Ukraine receives help from around the world. The UK, although on the opposite side of Europe, is also doing what it can to help the beleaguered Ukrainians. In the northwestern Ukrainian city of Kharkiv, firefighters risk their lives every day to save others.
The United Kingdom provides humanitarian, monetary, and military assistance to Ukraine. British leaders have also pledged support for the reconstruction effort. Our correspondent in London, Klaudia Czerwińska, has prepared a summary of how the British government is helping now, and how it plans to help in the future, as well as what the British people are doing to support Ukraine.
The guest of this Monday’s instalment was John Parker, the founder of the John’s Red Bus initiative, delivering assistance and humanitarian aid from the UK to Ukrainian refugees in Poland, and to those in need in Ukraine fighting off the Russian invasion.
John Parker has Polish roots and he saw many Brits rush to the aid of Ukrainian people without knowing Polish or Ukrainian. He decided he could use his knowledge of Polish to contribute in a meaningful manner.
After buying two small buses with his own funds, he began receiving an increasing number of requests from those who wanted to help, to transport aid. The bulk of what John is hauling during his trips to Poland and Ukraine is food, clothes, sanitary items, but also pet supplies, and sometimes even beds.

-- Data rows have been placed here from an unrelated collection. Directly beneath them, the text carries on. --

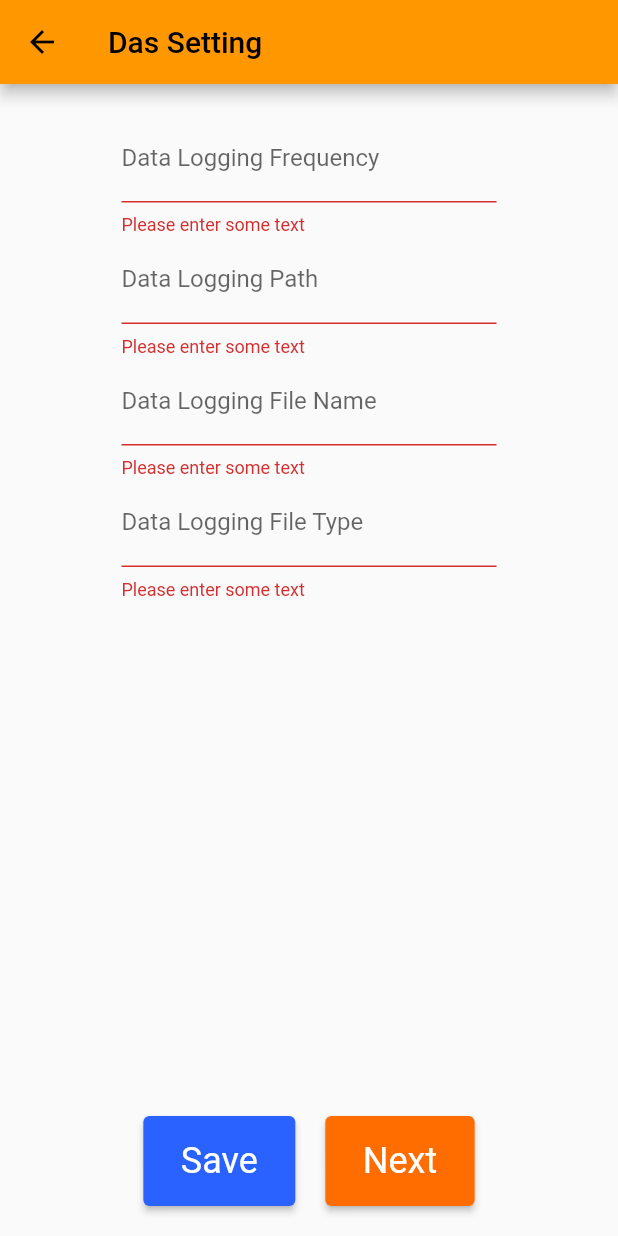
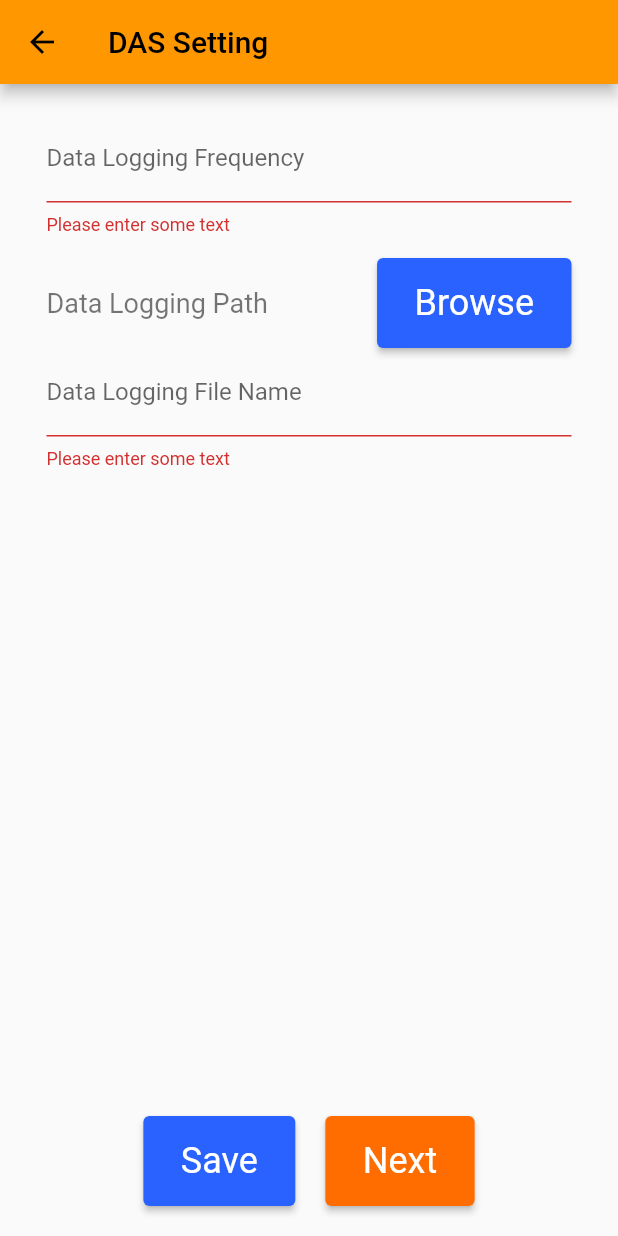
Before and after one commit to adityaaman2010/monitor, a Flutter app: the DasSetting screen opened by its route, after a tap on "Save", on a phone screen of 412 x 824 dp. Run offline on Flutter 3.47's test engine with Material 2 defaults, Android fonts, the light colour scheme and no system bars; our stand-ins replace csv, file_picker, fluttertoast, localstorage; missing offline and left inert: dart:ffi, flutter_libserialport, modbus.

Commit message:
change request 1 - done

```diff
--- a/lib/das_setting.dart
+++ b/lib/das_setting.dart
@@ -1,4 +1,8 @@
+import 'dart:io';
+
 import 'package:flutter/material.dart';
+
+import 'package:file_picker/file_picker.dart';
 import 'package:localstorage/localstorage.dart';
 import 'helper.dart';
 
@@ -22,7 +26,6 @@ class _DasSettingState extends State<DasSetting> {
       dasFormField[0]['value'] = Helper.getValueOfKey(dasData, 'log_frequency');
       dasFormField[1]['value'] = Helper.getValueOfKey(dasData, 'log_path');
       dasFormField[2]['value'] = Helper.getValueOfKey(dasData, 'log_name');
-      dasFormField[3]['value'] = Helper.getValueOfKey(dasData, 'log_type');
     }
     setState(() {
       isLoadedStorage = true;
@@ -30,13 +33,16 @@ class _DasSettingState extends State<DasSetting> {
   }
 
   void _saveForm() async {
-    if (_dasForm.currentState!.validate()) {
+    if (_dasForm.currentState!.validate() && dasFormField[1]['value'] != '') {
       _dasForm.currentState!.save();
       await storage.setItem(Helper.dasKey, dasFormField);
       Helper.showToast(
         context,
         'Saved Data Saving Configuration',
       );
+    }
+    if (dasFormField[1]['value'] == '' && _dasForm.currentState!.validate()) {
+      Helper.showToast(context, 'Please select a folder', isError: true);
     }
   }
 
@@ -51,11 +57,13 @@ class _DasSettingState extends State<DasSetting> {
   Widget build(BuildContext context) {
     return Scaffold(
       appBar: AppBar(
-        title: const Text('Das Setting'),
+        title: const Text('DAS Setting'),
       ),
       body: Container(
         padding: const EdgeInsets.all(20.0),
         child: Center(
+          widthFactor: 1.5,
+          child: Expanded(
               child: Column(
             children: [
               isLoadedStorage ? getDasForm() : Container(),
@@ -113,7 +121,7 @@ class _DasSettingState extends State<DasSetting> {
                 ],
               ),
             ],
-          ),
+          )),
         ),
       ),
     );
@@ -124,7 +132,7 @@ class _DasSettingState extends State<DasSetting> {
       'label': 'Data Logging Frequency',
       'key': 'log_frequency',
       'value': '',
-      'hint': 'Read Frequency In Seconds'
+      'hint': 'Read Frequency In Seconds (Minimum 2)'
     },
     {
       'label': 'Data Logging Path',
@@ -137,26 +145,78 @@ class _DasSettingState extends State<DasSetting> {
       'key': 'log_name',
       'value': '',
       'hint': 'Logging filename'
-    },
-    {
-      'label': 'Data Logging File Type',
-      'key': 'log_type',
-      'value': '',
-      'hint': 'Logging file extension ex: csv'
-    },
+    }
   ];
+
+  void browseFile() async {
+    var path = await FilePicker.platform.getDirectoryPath();
+    if (path != null) {
+      setState(() {
+        dasFormField[1]['value'] = path;
+      });
+    }
+  }
+
+  Widget getLogPathText() {
+    return dasFormField[1]['value'] != ''
+        ? Text(dasFormField[1]['value']!)
+        : Helper.getVerticalMargin(0);
+  }
 
   Widget getDasForm() {
     return Expanded(
       child: Form(
         key: _dasForm,
         child: ConstrainedBox(
-          constraints: const BoxConstraints(maxWidth: 250.0),
+          constraints: const BoxConstraints(maxWidth: 350.0),
           child: Column(
             crossAxisAlignment: CrossAxisAlignment.start,
-            children: dasFormField
-                .map(
-                  (e) => TextFormField(
+            children: dasFormField.map((e) {
+              if (e['key'] == 'log_path') {
+                return Column(
+                  crossAxisAlignment: CrossAxisAlignment.start,
+                  children: [
+                    Helper.getVerticalMargin(15.0),
+                    Row(
+                      mainAxisAlignment: MainAxisAlignment.spaceBetween,
+                      children: [
+                        const Text(
+                          'Data Logging Path',
+                          style: TextStyle(
+                            fontSize: 18,
+                            color: Colors.black54,
+                          ),
+                        ),
+                        Helper.getHorizontalMargin(15.0),
+                        ElevatedButton(
+                          onPressed: browseFile,
+                          style: ButtonStyle(
+                            padding: MaterialStateProperty.all(
+                              const EdgeInsets.symmetric(
+                                vertical: 16.0,
+                                horizontal: 25.0,
+                              ),
+                            ),
+                            textStyle: MaterialStateProperty.all(
+                              const TextStyle(
+                                fontSize: 24.0,
+                              ),
+                            ),
+                            backgroundColor: MaterialStateProperty.all(
+                              Colors.blueAccent[700],
+                            ),
+                            foregroundColor:
+                                MaterialStateProperty.all(Colors.white),
+                          ),
+                          child: const Text('Browse'),
+                        )
+                      ],
+                    ),
+                    getLogPathText(),
+                  ],
+                );
+              } else {
+                return TextFormField(
                   initialValue: e['value'],
                   onSaved: (value) {
                     e["value"] = value!;
@@ -169,11 +229,23 @@ class _DasSettingState extends State<DasSetting> {
                     if (value == null || value.isEmpty) {
                       return 'Please enter some text';
                     }
+                    if (e['key'] == 'log_frequency') {
+                      try {
+                        var x = int.parse(value);
+                        if (x < 2) {
+                          return 'Please enter value greater than 1';
+                        } else {
+                          return null;
+                        }
+                      } catch (e) {
+                        return 'Please enter a valid value';
+                      }
+                    }
                     return null;
                   },
-                  ),
-                )
-                .toList(),
+                );
+              }
+            }).toList(),
           ),
         ),
       ),
--- a/pubspec.yaml
+++ b/pubspec.yaml
@@ -43,6 +43,7 @@ dependencies:
   csv: ^5.0.1
   path: ^1.8.2
   modbus: ^0.2.0
+  file_picker: ^5.2.5
 
 dev_dependencies:
   flutter_test:
```
Also changed, not shown: lib/helper.dart (+20 -0 lines), lib/login.dart (+10 -2 lines), lib/operation_window.dart (+25 -5 lines), lib/port_config.dart (+62 -18 lines), pubspec.lock. Lines whose indentation alone changed are shown as unchanged.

Mr Parker does most of the work himself in-between operating a car dealership, but he receives offers of assistance from volunteers. Although he started funding the operation from his own pocket, more and more people are now also donating money to help fund the cost of his operation, which according to Parker costs about GBP 1,000 per trip.
Parker’s next trip, which he will undertake later this week, will take him to Kyiv and Chernihiv. He stresses the need to deliver it directly to those in need, in order to ensure that aid does not get lost in the system.

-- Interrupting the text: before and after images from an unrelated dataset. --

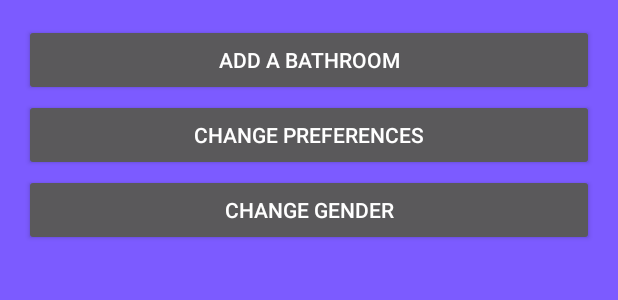
After one commit to kschoener/perfecttoiletime, an Android app: the layout activity_menu.xml on its own in the app's theme, with its tools: preview values and no code run, on a phone screen of 412 x 824 dp. The commit adds this screen. Shown: the top 300 px of the screen. Run offline under Robolectric (Android 15) with nearby library versions, the phone set to English and light mode, and no system bars.

Commit message:
Associated xml files

```diff
--- /dev/null
+++ b/PerfectToiletTime/app/src/main/res/layout/activity_menu.xml
@@ -0,0 +1,36 @@
+<?xml version="1.0" encoding="utf-8"?>
+<RelativeLayout xmlns:android="http://schemas.android.com/apk/res/android"
+    xmlns:tools="http://schemas.android.com/tools"
+    android:id="@+id/activity_menu"
+    android:layout_width="match_parent"
+    android:layout_height="match_parent"
+    android:paddingBottom="@dimen/activity_vertical_margin"
+    android:paddingLeft="@dimen/activity_horizontal_margin"
+    android:paddingRight="@dimen/activity_horizontal_margin"
+    android:paddingTop="@dimen/activity_vertical_margin"
+    tools:context="com.perfecttoilettime.perfecttoilettime.frontEnd.menuActivity"
+    android:background="@color/neutralBackgroundColor">
+
+    <Button
+        android:layout_width="fill_parent"
+        android:layout_height="wrap_content"
+        android:text="Add a Bathroom"/>
+        //android:layout_marginTop="385dp"
+
+    <Button
+        android:layout_width="fill_parent"
+        android:layout_height="wrap_content"
+        android:text="Change Preferences"
+        android:layout_marginTop="50dp"
+        android:onClick="menuPrefLauncher" />
+        //android:layout_marginTop="435dp"
+
+    <Button
+        android:layout_width="fill_parent"
+        android:layout_height="wrap_content"
+        android:text="Change Gender"
+        android:onClick="menuGenderLauncher"
+        android:layout_marginTop="100dp" />
+        //android:layout_marginTop="485dp"
+
+</RelativeLayout>
```
Also changed, not shown: PerfectToiletTime/app/src/main/res/layout/activity_maps.xml (+18 -8 lines), PerfectToiletTime/app/src/main/res/layout/activity_specify.xml (added, +34 -0 lines).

Parker says that part of what motivated him to start the initiative was his family history. His maternal grandfather was Polish, and his family lived in eastern Poland, the part of the country that was occupied by the Soviet Union when it invaded the country jointly with Nazi Germany in 1939. His parents were deported to the USSR and never heard from again, while John’s grandfather was left a war refugee. He was one of the countless Polish children who managed to get out of the USSR and who were then distributed to refugee centres all around the World, the bulk of them located in the British Empire. In his case, he went to Kenya, and after the war, he chose to live in the UK.
His grandfather died when John was only 6 years old, but the stories he heard about his grandfather’s suffering as a refugee during the war from his mother, the suffering that was endured by his own ancestors compelled him to help to bring relief to those in need.
Ukrainian forces have retaken several villages in Kharkiv, and TVP World’s correspondent, Aleksandra Marchewicz went there to interview some of Ukraine’s heroes, who do not always receive as much limelight as the frontline soldiers. She spoke with Yevhen Vasylenko of the Kharkiv fire brigade.
Kharkiv’s firefighters have more tasks than just putting out conflagrations: following bombings, they try to retrieve survivors, as well as the dead from the rubble. They are also tasked with diffusing unexploded ordnance.
Since the start of the war two-and-a-half months ago, the Kharkiv fire brigade has put out over 1,000 fires. They have been called to remove mines and unexploded munitions 300 times, and sought survivors amongst the rubble 200 times. Just following the attack on Kharkiv’s main administration building on March 1, they saved the lives of 25 people. During the rest of the month, they retrieved the bodies of 29 dead.
Asked why people do not flee the city, Mr Vasylenko responds that some areas, those most dangerous, were evacuated, but many people remain in Kharkiv to continue to go to work and keep the city operational: these are people working in the municipal services, first responders, but also university professors, who continue to conduct lectures and classes.
Sometimes firefighters who rush to put out a fire or save people buried under ruined buildings come under fire themselves. Sometimes they are wounded or killed. So far four members of the Kharkiv fire brigade have lost their lives in the line of duty, and 10 have been wounded.
Asked what he hopes for, Yevhen Vasylenko said:
“That the war ends with our victory and that I can forget the first day of the war.”